Emotions Encounter

Step 1 of 2

  • Emotional self-awareness is the ability to recognize and understand your emotions and how they impact your behavior. It is different from cognitive self-awareness, which focuses on your thoughts and ideas rather than your feelings. Emotional self-awareness gives you the ability to see how you feel and why you feel that way, as well as see how your feelings help or hinder what you do.

    According to research from Cornell University, a high level of Emotional Self-Awareness predicts your overall success at work. Research done by Korn Ferry Hay Group echoes this research, finding that 92% of leaders with strength in Emotional Self-Awareness had high energy and high performing teams. Conversely, lack of emotional self-awareness gets in the way of empathy - sensing the emotions of others. Leaders with low self-awareness tended to create negative climates at work. After all, it’s hard to maintain a positive outlook or influence others if you don’t know how you feel.

    A helpful tool to build emotional self-awareness skills is to do a quick personal scan as follows. Below are a few prompts to start the process; please select one:

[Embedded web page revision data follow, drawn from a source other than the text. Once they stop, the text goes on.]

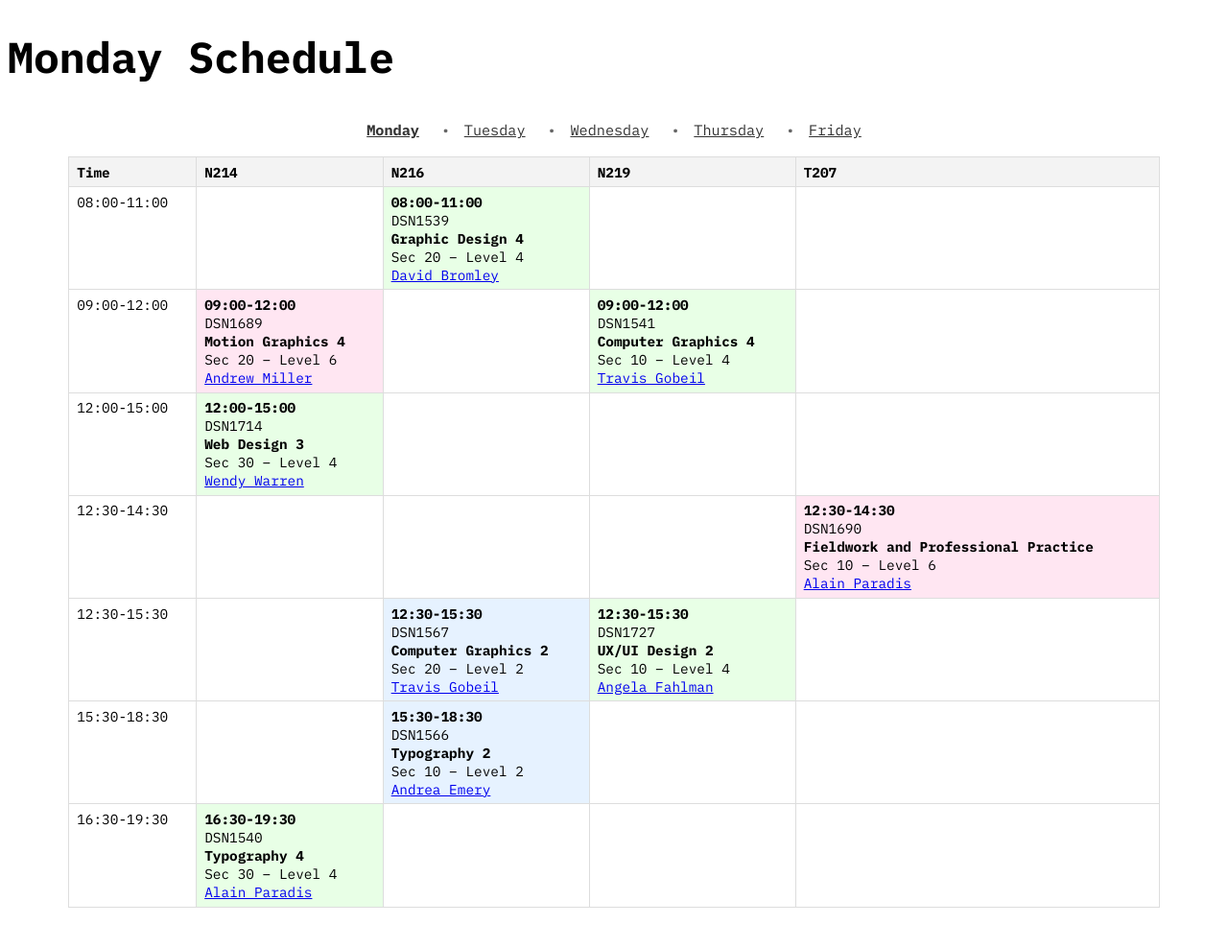
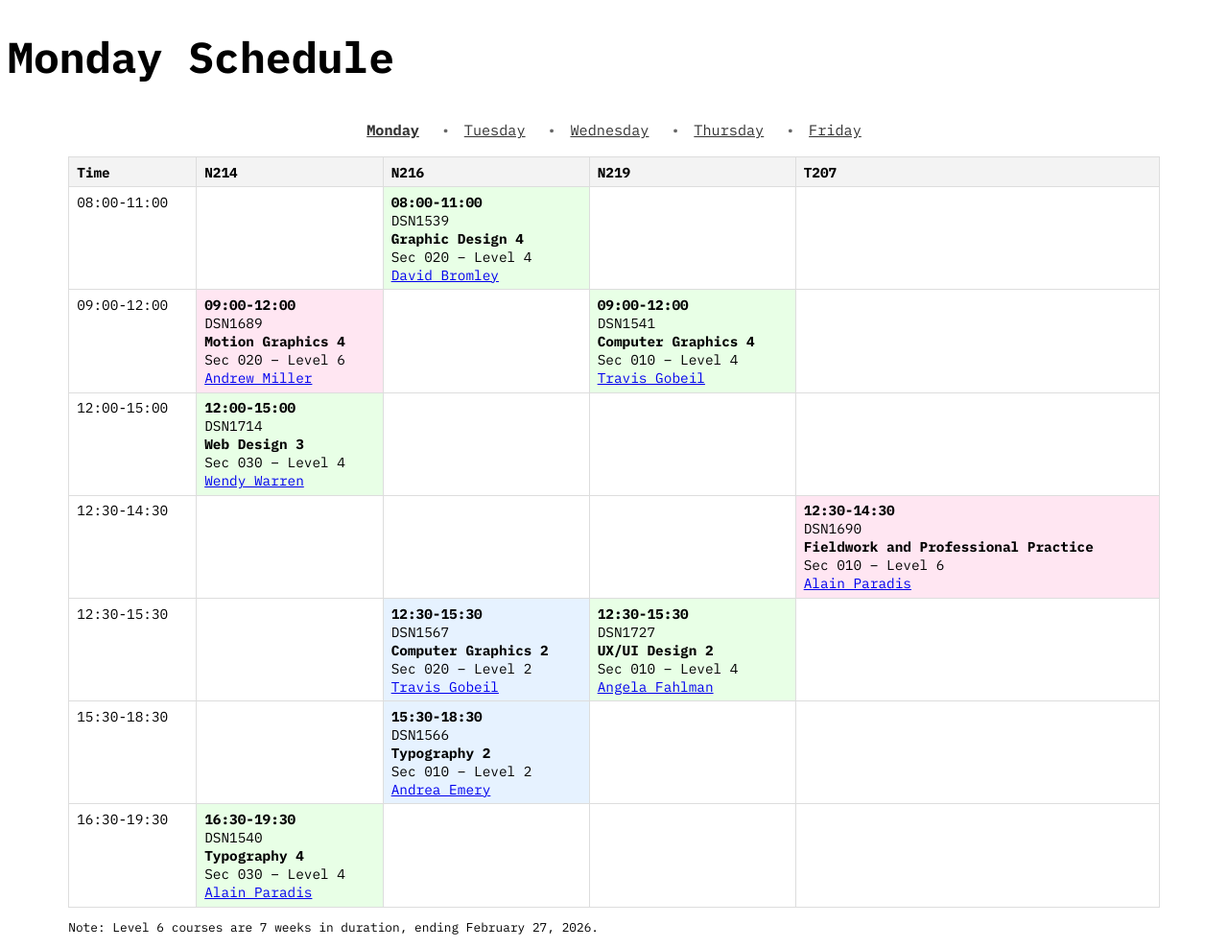
Before and after one commit to AlainParadis/ad, a Jekyll site: the page built from schedule/index.md, in a window 1280 px wide. Shown: the whole page at 96% size. Built offline with Jekyll 4.4.1, drawn with Linux system fonts in a browser that asks for light colours; before the commit the page ends 958 px from its top, so only the background shows below that.

Commit message:
update 26W schedule

```diff
--- a/_config.yml
+++ b/_config.yml
@@ -3,7 +3,7 @@
 email: paradia@algonquincollege.ca
 description:
 baseurl: ""
-url: "https://alainparadis.github.io/ad/"
+url: ""
 twitter_username: "@algonquindesign"
 github_username:  "@algonquindesign"
 
--- a/_data/schedule-26w.csv
+++ b/_data/schedule-26w.csv
@@ -1,41 +1,41 @@
 Code,Courses,Section,Level,Day,Time,Room,Instructor,Email
-DSN1540,Typography 4,10,4,Thursday,11:00-14:00,N214,Alain Paradis,paradia@algonquincollege.com
-DSN1540,Typography 4,20,4,Friday,12:00-15:00,N214,Alain Paradis,paradia@algonquincollege.com
-DSN1540,Typography 4,30,4,Monday,16:30-19:30,N214,Alain Paradis,paradia@algonquincollege.com
-DSN1690,Fieldwork and Professional Practice,10,6,Monday,12:30-14:30,T207,Alain Paradis,paradia@algonquincollege.com
-DSN1729,UX/UI Design 4,10,6,Wednesday,18:00-21:00,N214,Alyster Mahoney,paradia@algonquincollege.com
-DSN1729,UX/UI Design 4,20,6,Thursday,18:00-21:00,N214,Alyster Mahoney,paradia@algonquincollege.com
-DSN1566,Typography 2,10,2,Monday,15:30-18:30,N216,Andrea Emery,emerya@algonquincollege.com
-DSN1698,Concept Sketching 2,10,2,Friday,12:00-14:00,N103,Andrea Emery,emerya@algonquincollege.com
-DSN1565,Graphic Design 2,20,2,Tuesday,11:00-14:00,N214,Andrea Emery,emerya@algonquincollege.com
-DSN1566,Typography 2,20,2,Tuesday,16:00-19:00,N216,Andrea Emery,emerya@algonquincollege.com
-DSN1698,Concept Sketching 2,20,2,Thursday,08:00-10:00,N103,Andrea Emery,emerya@algonquincollege.com
-DSN1669,Motion Graphics 2,10,4,Tuesday,13:00-16:00,N216,Andrew Miller,millera1@algonquincollege.com
-DSN1669,Motion Graphics 2,20,4,Thursday,09:00-12:00,N216,Andrew Miller,millera1@algonquincollege.com
-DSN1669,Motion Graphics 2,30,4,Tuesday,09:00-12:00,N216,Andrew Miller,millera1@algonquincollege.com
-DSN1689,Motion Graphics 4,10,6,Wednesday,11:00-14:00,N214,Andrew Miller,millera1@algonquincollege.com
-DSN1689,Motion Graphics 4,20,6,Monday,09:00-12:00,N214,Andrew Miller,millera1@algonquincollege.com
-DSN1727,UX/UI Design 2,10,4,Monday,12:30-15:30,N219,Angela Fahlman,fahlmaa@algonquincollege.com
-DSN1727,UX/UI Design 2,20,4,Friday,08:00-11:00,N219,Angela Fahlman,fahlmaa@algonquincollege.com
-DSN1541,Computer Graphics 4,30,4,Thursday,08:30-11:30,N219,Angela Fahlman,fahlmaa@algonquincollege.com
-DSN1727,UX/UI Design 2,30,4,Friday,12:00-15:00,N219,Angela Fahlman,fahlmaa@algonquincollege.com
-DSN1685,Computer Graphics 6,10,6,Tuesday,18:00-21:00,N214,Anish Parmar,parmara@algonquincollege.com
-DSN1685,Computer Graphics 6,20,6,Wednesday,18:00-21:00,N216,Anish Parmar,parmara@algonquincollege.com
-DSN1565,Graphic Design 2,10,2,Friday,08:00-11:00,N216,David Bromley,bromled@algonquincollege.com
-DSN1539,Graphic Design 4,10,4,Friday,12:00-15:00,N216,David Bromley,bromled@algonquincollege.com
-DSN1539,Graphic Design 4,20,4,Monday,08:00-11:00,N216,David Bromley,bromled@algonquincollege.com
-DSN1539,Graphic Design 4,30,4,Thursday,12:00-15:00,N216,David Bromley,bromled@algonquincollege.com
-DSN1684,Graphic Design 6,10,6,Thursday,15:00-18:00,N216,Jamie McLennan,mclennj@algonquincollege.com
-DSN1684,Graphic Design 6,20,6,Wednesday,14:00-17:00,N214,Jamie McLennan,mclennj@algonquincollege.com
+DSN1540,Typography 4,010,4,Thursday,11:00-14:00,N214,Alain Paradis,paradia@algonquincollege.com
+DSN1540,Typography 4,020,4,Friday,12:00-15:00,N214,Alain Paradis,paradia@algonquincollege.com
+DSN1540,Typography 4,030,4,Monday,16:30-19:30,N214,Alain Paradis,paradia@algonquincollege.com
+DSN1690,Fieldwork and Professional Practice,010,6,Monday,12:30-14:30,T207,Alain Paradis,paradia@algonquincollege.com
+DSN1729,UX/UI Design 4,010,6,Wednesday,18:00-21:00,N214,Alyster Mahoney,paradia@algonquincollege.com
+DSN1729,UX/UI Design 4,020,6,Thursday,18:00-21:00,N214,Alyster Mahoney,paradia@algonquincollege.com
+DSN1566,Typography 2,010,2,Monday,15:30-18:30,N216,Andrea Emery,emerya@algonquincollege.com
+DSN1698,Concept Sketching 2,010,2,Friday,12:00-14:00,N103,Andrea Emery,emerya@algonquincollege.com
+DSN1565,Graphic Design 2,020,2,Tuesday,11:00-14:00,N214,Andrea Emery,emerya@algonquincollege.com
+DSN1566,Typography 2,020,2,Tuesday,16:00-19:00,N216,Andrea Emery,emerya@algonquincollege.com
+DSN1698,Concept Sketching 2,020,2,Thursday,08:00-10:00,N103,Andrea Emery,emerya@algonquincollege.com
+DSN1669,Motion Graphics 2,010,4,Tuesday,13:00-16:00,N216,Andrew Miller,millera1@algonquincollege.com
+DSN1669,Motion Graphics 2,020,4,Thursday,09:00-12:00,N216,Andrew Miller,millera1@algonquincollege.com
+DSN1669,Motion Graphics 2,030,4,Tuesday,09:00-12:00,N216,Andrew Miller,millera1@algonquincollege.com
+DSN1689,Motion Graphics 4,010,6,Wednesday,11:00-14:00,N214,Andrew Miller,millera1@algonquincollege.com
+DSN1689,Motion Graphics 4,020,6,Monday,09:00-12:00,N214,Andrew Miller,millera1@algonquincollege.com
+DSN1727,UX/UI Design 2,010,4,Monday,12:30-15:30,N219,Angela Fahlman,fahlmaa@algonquincollege.com
+DSN1727,UX/UI Design 2,020,4,Friday,08:00-11:00,N219,Angela Fahlman,fahlmaa@algonquincollege.com
+DSN1541,Computer Graphics 4,030,4,Thursday,08:30-11:30,N219,Angela Fahlman,fahlmaa@algonquincollege.com
+DSN1727,UX/UI Design 2,030,4,Friday,12:00-15:00,N219,Angela Fahlman,fahlmaa@algonquincollege.com
+DSN1685,Computer Graphics 6,010,6,Tuesday,18:00-21:00,N214,Anish Parmar,parmara@algonquincollege.com
+DSN1685,Computer Graphics 6,020,6,Wednesday,18:00-21:00,N216,Anish Parmar,parmara@algonquincollege.com
+DSN1565,Graphic Design 2,010,2,Friday,08:00-11:00,N216,David Bromley,bromled@algonquincollege.com
+DSN1539,Graphic Design 4,010,4,Friday,12:00-15:00,N216,David Bromley,bromled@algonquincollege.com
+DSN1539,Graphic Design 4,020,4,Monday,08:00-11:00,N216,David Bromley,bromled@algonquincollege.com
+DSN1539,Graphic Design 4,030,4,Thursday,12:00-15:00,N216,David Bromley,bromled@algonquincollege.com
+DSN1684,Graphic Design 6,010,6,Thursday,15:00-18:00,N216,Jamie McLennan,mclennj@algonquincollege.com
+DSN1684,Graphic Design 6,020,6,Wednesday,14:00-17:00,N214,Jamie McLennan,mclennj@algonquincollege.com
 ENL1950A,Communications for Graphic Design,300,2,Wednesday,09:00-11:00,B182,Kate Corsten,corstek@algonquincollege.com
 ENL1950A,Communications for Graphic Design,310,2,Thursday,12:00-14:00,A2007,Kate Corsten,corstek@algonquincollege.com
 DSN1731,Innovative Strategies,350,6,ASYNC,ASYNC,ASYNC,Michael Ball,
-DSN1567,Computer Graphics 2,10,2,Wednesday,12:30-15:30,N216,Travis Gobeil,gobeilt@algonquincollege.com
-DSN1567,Computer Graphics 2,20,2,Monday,12:30-15:30,N216,Travis Gobeil,gobeilt@algonquincollege.com
-DSN1541,Computer Graphics 4,10,4,Monday,09:00-12:00,N219,Travis Gobeil,gobeilt@algonquincollege.com
-DSN1541,Computer Graphics 4,20,4,Wednesday,09:00-12:00,N219,Travis Gobeil,gobeilt@algonquincollege.com
-DSN1712,Web Design 1,10,2,Thursday,08:00-11:00,N214,Wendy Warren,warrenw@algonquincollege.com
-DSN1712,Web Design 1,20,2,Friday,08:00-11:00,N214,Wendy Warren,warrenw@algonquincollege.com
-DSN1714,Web Design 3,10,4,Wednesday,08:00-11:00,N214,Wendy Warren,warrenw@algonquincollege.com
-DSN1714,Web Design 3,20,4,Tuesday,08:00-11:00,N214,Wendy Warren,warrenw@algonquincollege.com
-DSN1714,Web Design 3,30,4,Monday,12:00-15:00,N214,Wendy Warren,warrenw@algonquincollege.com
+DSN1567,Computer Graphics 2,010,2,Wednesday,12:30-15:30,N216,Travis Gobeil,gobeilt@algonquincollege.com
+DSN1567,Computer Graphics 2,020,2,Monday,12:30-15:30,N216,Travis Gobeil,gobeilt@algonquincollege.com
+DSN1541,Computer Graphics 4,010,4,Monday,09:00-12:00,N219,Travis Gobeil,gobeilt@algonquincollege.com
+DSN1541,Computer Graphics 4,020,4,Wednesday,09:00-12:00,N219,Travis Gobeil,gobeilt@algonquincollege.com
+DSN1712,Web Design 1,010,2,Thursday,08:00-11:00,N214,Wendy Warren,warrenw@algonquincollege.com
+DSN1712,Web Design 1,020,2,Friday,08:00-11:00,N214,Wendy Warren,warrenw@algonquincollege.com
+DSN1714,Web Design 3,010,4,Wednesday,08:00-11:00,N214,Wendy Warren,warrenw@algonquincollege.com
+DSN1714,Web Design 3,020,4,Tuesday,08:00-11:00,N214,Wendy Warren,warrenw@algonquincollege.com
+DSN1714,Web Design 3,030,4,Monday,12:00-15:00,N214,Wendy Warren,warrenw@algonquincollege.com
--- a/_includes/schedule-nav.html
+++ b/_includes/schedule-nav.html
@@ -8,25 +8,25 @@
     </li>
     <li>
       <a
-        href="{{ '/tuesday/' | relative_url }}"
+        href="{{ '/schedule/tuesday/' | relative_url }}"
         class="{% if page.day == 'Tuesday' %}is-current-day{% endif %}"
       >Tuesday</a>
     </li>
     <li>
       <a
-        href="{{ '/wednesday/' | relative_url }}"
+        href="{{ '/schedule/wednesday/' | relative_url }}"
         class="{% if page.day == 'Wednesday' %}is-current-day{% endif %}"
       >Wednesday</a>
     </li>
     <li>
       <a
-        href="{{ '/thursday/' | relative_url }}"
+        href="{{ '/schedule/thursday/' | relative_url }}"
         class="{% if page.day == 'Thursday' %}is-current-day{% endif %}"
       >Thursday</a>
     </li>
     <li>
       <a
-        href="{{ '/friday/' | relative_url }}"
+        href="{{ '/schedule/friday/' | relative_url }}"
         class="{% if page.day == 'Friday' %}is-current-day{% endif %}"
       >Friday</a>
     </li>
--- a/_layouts/day-schedule.html
+++ b/_layouts/day-schedule.html
@@ -23,7 +23,7 @@
 </main>
 <footer>
 	<p>
-
+    Note: Level 6 courses are 7 weeks in duration, ending February 27, 2026.
 	</p>
 </footer>
 </body>
--- a/css/schedule.css
+++ b/css/schedule.css
@@ -80,5 +80,8 @@
   cursor: default;
 }
 footer {
-    font-size: 0.8rem;
+  width: 90%;
+  border-collapse: collapse;
+  font-size: 0.8rem;
+  margin: 0 auto 0 auto;
 }
```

    How am I feeling right now?
    How am I feeling about a specific change?
    How am I feeling about a specific person?
    How am I feeling about a specific project?

    Being specific is important. In the face of an event, it is easy to expand your emotional attribution beyond the specific situation. You can us this practice of being specific in almost any professional or personal situation, and it’s a tool you can revisit over and over as your situations change and evolve.